__What is being asked__.
Reproduce the full listing below exactly. Do not include the pictures.
(Source material Opens)
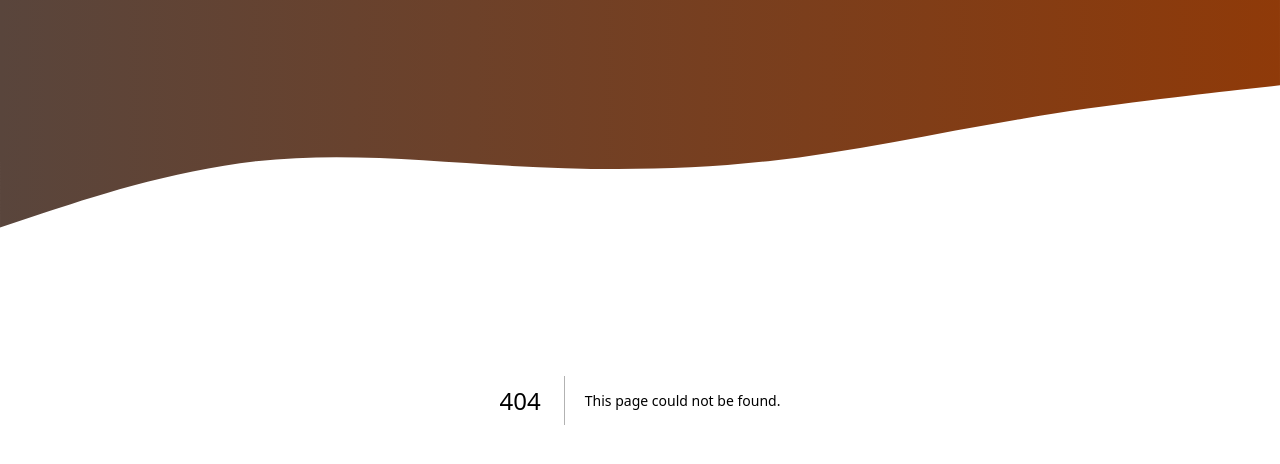
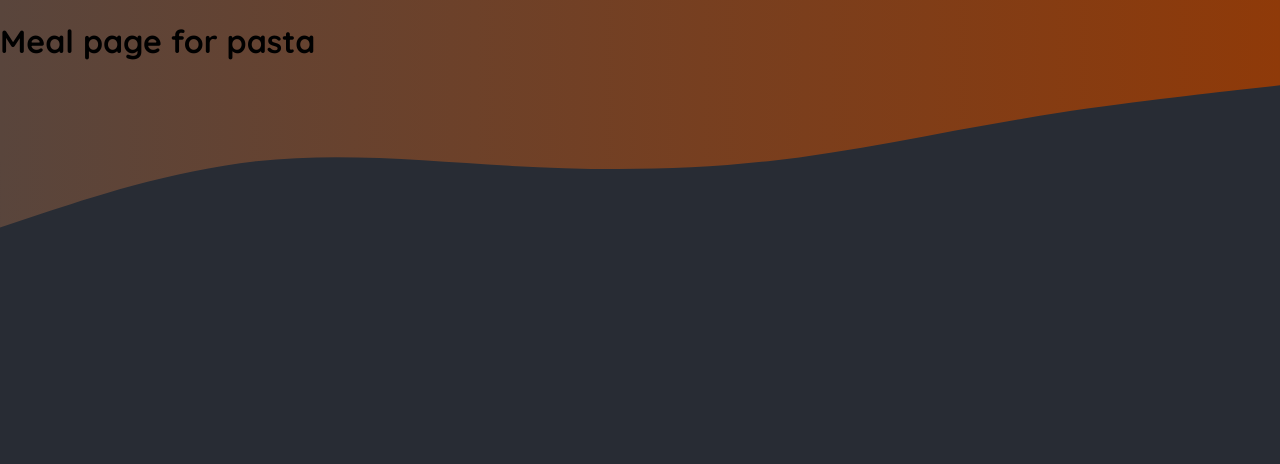
Before and after one commit to guiizis/nextJS, a Next.js app in the folder 05-onwards-foodies-starting-project/: page /meals/pasta in a window 1280 px wide. Before the commit this address had no page. Shown: the top 464 px of the page. Built offline with nearby package versions, Linux system fonts and the light colour scheme.

Commit message:
add dynamic route to meals

```diff
--- /dev/null
+++ b/05-onwards-foodies-starting-project/app/meals/[mealSlug]/page.js
@@ -0,0 +1,5 @@
+export default function DynamicMealPage({ params }) {
+  return (
+    <h1>Meal page for {params.mealSlug}</h1>
+  )
+}
--- a/05-onwards-foodies-starting-project/app/page.js
+++ b/05-onwards-foodies-starting-project/app/page.js
@@ -8,6 +8,7 @@ export default function Home() {
       </h1>
       <p><Link href="/meals">Meals</Link></p>
       <p><Link href="/meals/share">Share Meals</Link></p>
+      <p><Link href="/meals/pasta">Pasta recipe</Link></p>
       <p><Link href="/community">Community</Link></p>
     </main>
   );
```
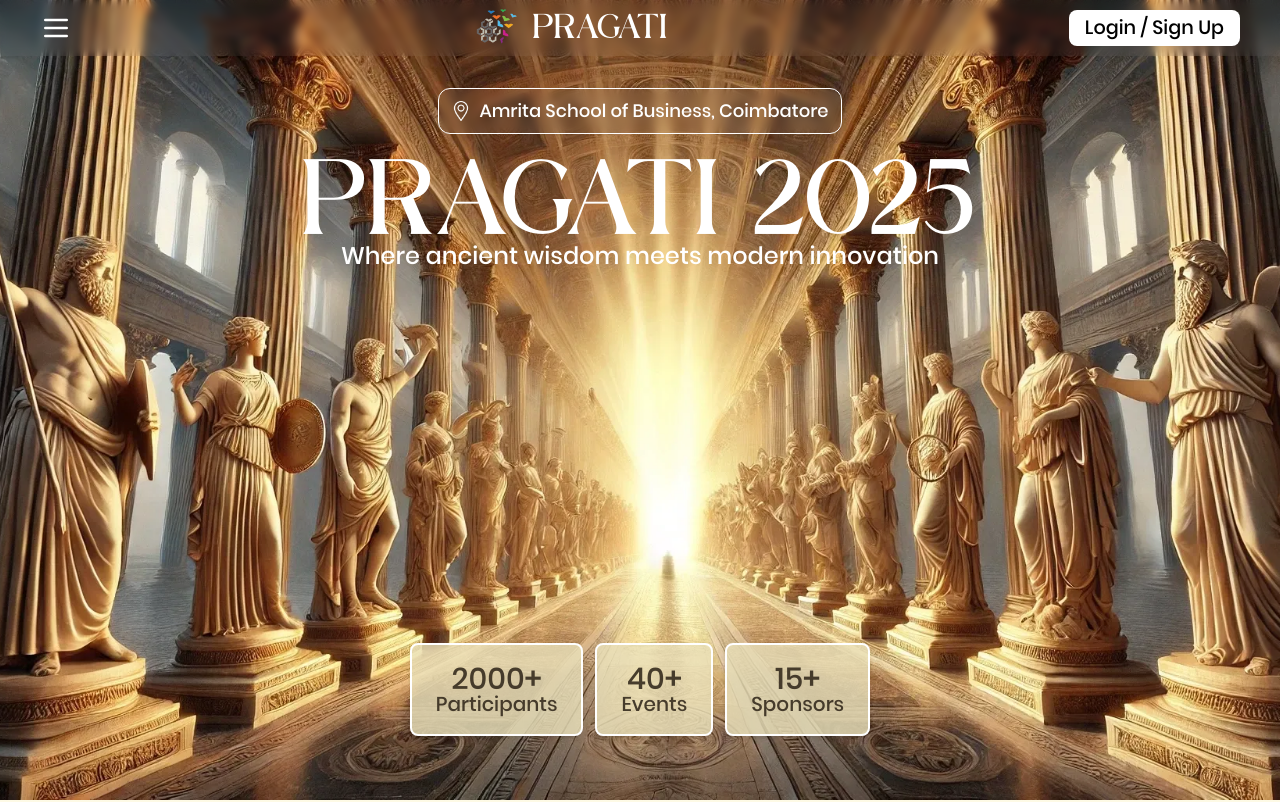
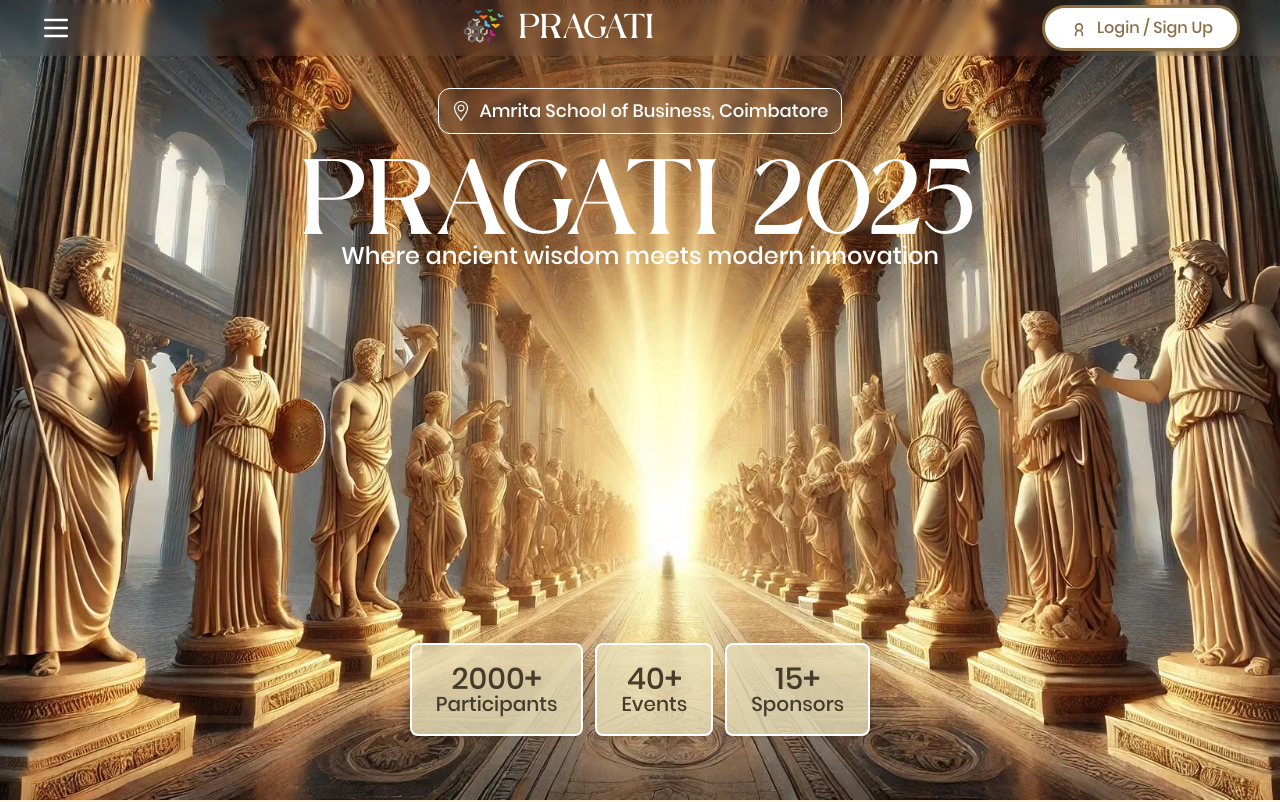
Before and after one commit to TharunKumarrA/Pragati_Frontend_2025, a Next.js app: page / in a window 1280 px wide. Shown: the top 802 px of the page. Built offline with nearby package versions, Linux system fonts and the light colour scheme.

Commit message:
menu fixed

```diff
--- a/src/app/components/menu.jsx
+++ b/src/app/components/menu.jsx
@@ -1,6 +1,28 @@
+import { useEffect, useRef } from "react";
 import Link from "next/link";
+import gsap from "gsap";
+import Navbar from "./navbar";
 
 const FullPageMenu = ({ isOpen, onClose }) => {
+  const menuRef = useRef(null);
+
+  useEffect(() => {
+    if (isOpen && menuRef.current) {
+      const links = menuRef.current.querySelectorAll("a");
+      gsap.fromTo(
+        links,
+        { y: "10%", opacity: 0 },
+        {
+          y: "0%",
+          opacity: 1,
+          stagger: 0.1,
+          duration: 0.6,
+          ease: "power3.out",
+        }
+      );
+    }
+  }, [isOpen]);
+
   if (!isOpen) return null;
 
   const pages = [
@@ -14,25 +36,35 @@
 
   return (
     <div
-      className="fixed inset-0 top-[7%] z-20 flex flex-col text-white"
+      className="fixed inset-0 z-20 flex flex-col text-white"
       style={{
-        backgroundImage: 'url(/Images/backgrounds/aegean_seascape.webp)',
+        backgroundImage: 'url(/Images/backgrounds/meteora_monasteries.webp)',
         backgroundSize: 'cover',
         backgroundPosition: 'center',
       }}
     >
-      <div className="flex-grow flex flex-col items-center text-center [font-family:var(--font-chicavenue)] text-[3rem] justify-center bg-black bg-opacity-50">
+      <Navbar/>
+      <div
+        ref={menuRef}
+        className="flex-grow flex flex-col items-center text-center [font-family:var(--font-chicavenue)] text-[2.4rem] md:text-[2.6rem] justify-center bg-black bg-opacity-50"
+      >
         {pages.map((page) => (
           <Link
             key={page.name}
             href={page.href}
-            className="border-b-[1px] border-white p-2 w-full"
+            className="border-b-[1px] border-white p-1 w-full hover:bg-slate-50 hover:text-black hover:transition-all hover:duration-300"
             onClick={onClose}
           >
             {page.name}
           </Link>
         ))}
       </div>
+      <button
+        onClick={onClose}
+        className="absolute top-5 right-5 text-white text-3xl font-bold"
+      >
+        ×
+      </button>
     </div>
   );
 };
--- a/src/app/components/navbar.jsx
+++ b/src/app/components/navbar.jsx
@@ -30,9 +30,24 @@
           />
           <h1 className="text-[2rem] text-white">PRAGATI</h1>
         </div>
-
-        <button className="hidden md:block text-[1.2rem] text-black bg-white px-4 py-1 rounded-lg">
-          Login / Sign Up
+        <button className="hidden md:block text-[#8B6F47] bg-white px-6 py-2 rounded-full border-[3px] border-[#8B6F47] shadow-md transition-all duration-300 ease-in-out transform hover:bg-[#8B6F47] hover:text-white hover:shadow-lg hover:scale-105 hover:border-[#C2A27E] active:scale-95">
+          <span className="flex items-center gap-2">
+            <svg
+              xmlns="http://www.w3.org/2000/svg"
+              fill="none"
+              viewBox="0 0 24 24"
+              strokeWidth={2}
+              stroke="currentColor"
+              className="w-5 h-5 transition-transform duration-300 group-hover:rotate-90"
+            >
+              <path
+                strokeLinecap="round"
+                strokeLinejoin="round"
+                d="M16 21v-2a4 4 0 10-8 0v2m8-10a4 4 0 11-8 0 4 4 0 018 0z"
+              />
+            </svg>
+            Login / Sign Up
+          </span>
         </button>
       </div>
       <FullPageMenu isOpen={menuOpen} onClose={toggleMenu} />
```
(Source material Closes)
__Written response__.
Before and after one commit to guiizis/nextJS, a Next.js app in the folder 05-onwards-foodies-starting-project/: page /meals/pasta in a window 1280 px wide. Before the commit this address had no page. Shown: the top 464 px of the page. Built offline with nearby package versions, Linux system fonts and the light colour scheme.

Commit message:
add dynamic route to meals

```diff
--- /dev/null
+++ b/05-onwards-foodies-starting-project/app/meals/[mealSlug]/page.js
@@ -0,0 +1,5 @@
+export default function DynamicMealPage({ params }) {
+  return (
+    <h1>Meal page for {params.mealSlug}</h1>
+  )
+}
--- a/05-onwards-foodies-starting-project/app/page.js
+++ b/05-onwards-foodies-starting-project/app/page.js
@@ -8,6 +8,7 @@ export default function Home() {
       </h1>
       <p><Link href="/meals">Meals</Link></p>
       <p><Link href="/meals/share">Share Meals</Link></p>
+      <p><Link href="/meals/pasta">Pasta recipe</Link></p>
       <p><Link href="/community">Community</Link></p>
     </main>
   );
```
Before and after one commit to TharunKumarrA/Pragati_Frontend_2025, a Next.js app: page / in a window 1280 px wide. Shown: the top 802 px of the page. Built offline with nearby package versions, Linux system fonts and the light colour scheme.

Commit message:
menu fixed

```diff
--- a/src/app/components/menu.jsx
+++ b/src/app/components/menu.jsx
@@ -1,6 +1,28 @@
+import { useEffect, useRef } from "react";
 import Link from "next/link";
+import gsap from "gsap";
+import Navbar from "./navbar";
 
 const FullPageMenu = ({ isOpen, onClose }) => {
+  const menuRef = useRef(null);
+
+  useEffect(() => {
+    if (isOpen && menuRef.current) {
+      const links = menuRef.current.querySelectorAll("a");
+      gsap.fromTo(
+        links,
+        { y: "10%", opacity: 0 },
+        {
+          y: "0%",
+          opacity: 1,
+          stagger: 0.1,
+          duration: 0.6,
+          ease: "power3.out",
+        }
+      );
+    }
+  }, [isOpen]);
+
   if (!isOpen) return null;
 
   const pages = [
@@ -14,25 +36,35 @@
 
   return (
     <div
-      className="fixed inset-0 top-[7%] z-20 flex flex-col text-white"
+      className="fixed inset-0 z-20 flex flex-col text-white"
       style={{
-        backgroundImage: 'url(/Images/backgrounds/aegean_seascape.webp)',
+        backgroundImage: 'url(/Images/backgrounds/meteora_monasteries.webp)',
         backgroundSize: 'cover',
         backgroundPosition: 'center',
       }}
     >
-      <div className="flex-grow flex flex-col items-center text-center [font-family:var(--font-chicavenue)] text-[3rem] justify-center bg-black bg-opacity-50">
+      <Navbar/>
+      <div
+        ref={menuRef}
+        className="flex-grow flex flex-col items-center text-center [font-family:var(--font-chicavenue)] text-[2.4rem] md:text-[2.6rem] justify-center bg-black bg-opacity-50"
+      >
         {pages.map((page) => (
           <Link
             key={page.name}
             href={page.href}
-            className="border-b-[1px] border-white p-2 w-full"
+            className="border-b-[1px] border-white p-1 w-full hover:bg-slate-50 hover:text-black hover:transition-all hover:duration-300"
             onClick={onClose}
           >
             {page.name}
           </Link>
         ))}
       </div>
+      <button
+        onClick={onClose}
+        className="absolute top-5 right-5 text-white text-3xl font-bold"
+      >
+        ×
+      </button>
     </div>
   );
 };
--- a/src/app/components/navbar.jsx
+++ b/src/app/components/navbar.jsx
@@ -30,9 +30,24 @@
           />
           <h1 className="text-[2rem] text-white">PRAGATI</h1>
         </div>
-
-        <button className="hidden md:block text-[1.2rem] text-black bg-white px-4 py-1 rounded-lg">
-          Login / Sign Up
+        <button className="hidden md:block text-[#8B6F47] bg-white px-6 py-2 rounded-full border-[3px] border-[#8B6F47] shadow-md transition-all duration-300 ease-in-out transform hover:bg-[#8B6F47] hover:text-white hover:shadow-lg hover:scale-105 hover:border-[#C2A27E] active:scale-95">
+          <span className="flex items-center gap-2">
+            <svg
+              xmlns="http://www.w3.org/2000/svg"
+              fill="none"
+              viewBox="0 0 24 24"
+              strokeWidth={2}
+              stroke="currentColor"
+              className="w-5 h-5 transition-transform duration-300 group-hover:rotate-90"
+            >
+              <path
+                strokeLinecap="round"
+                strokeLinejoin="round"
+                d="M16 21v-2a4 4 0 10-8 0v2m8-10a4 4 0 11-8 0 4 4 0 018 0z"
+              />
+            </svg>
+            Login / Sign Up
+          </span>
         </button>
       </div>
       <FullPageMenu isOpen={menuOpen} onClose={toggleMenu} />
```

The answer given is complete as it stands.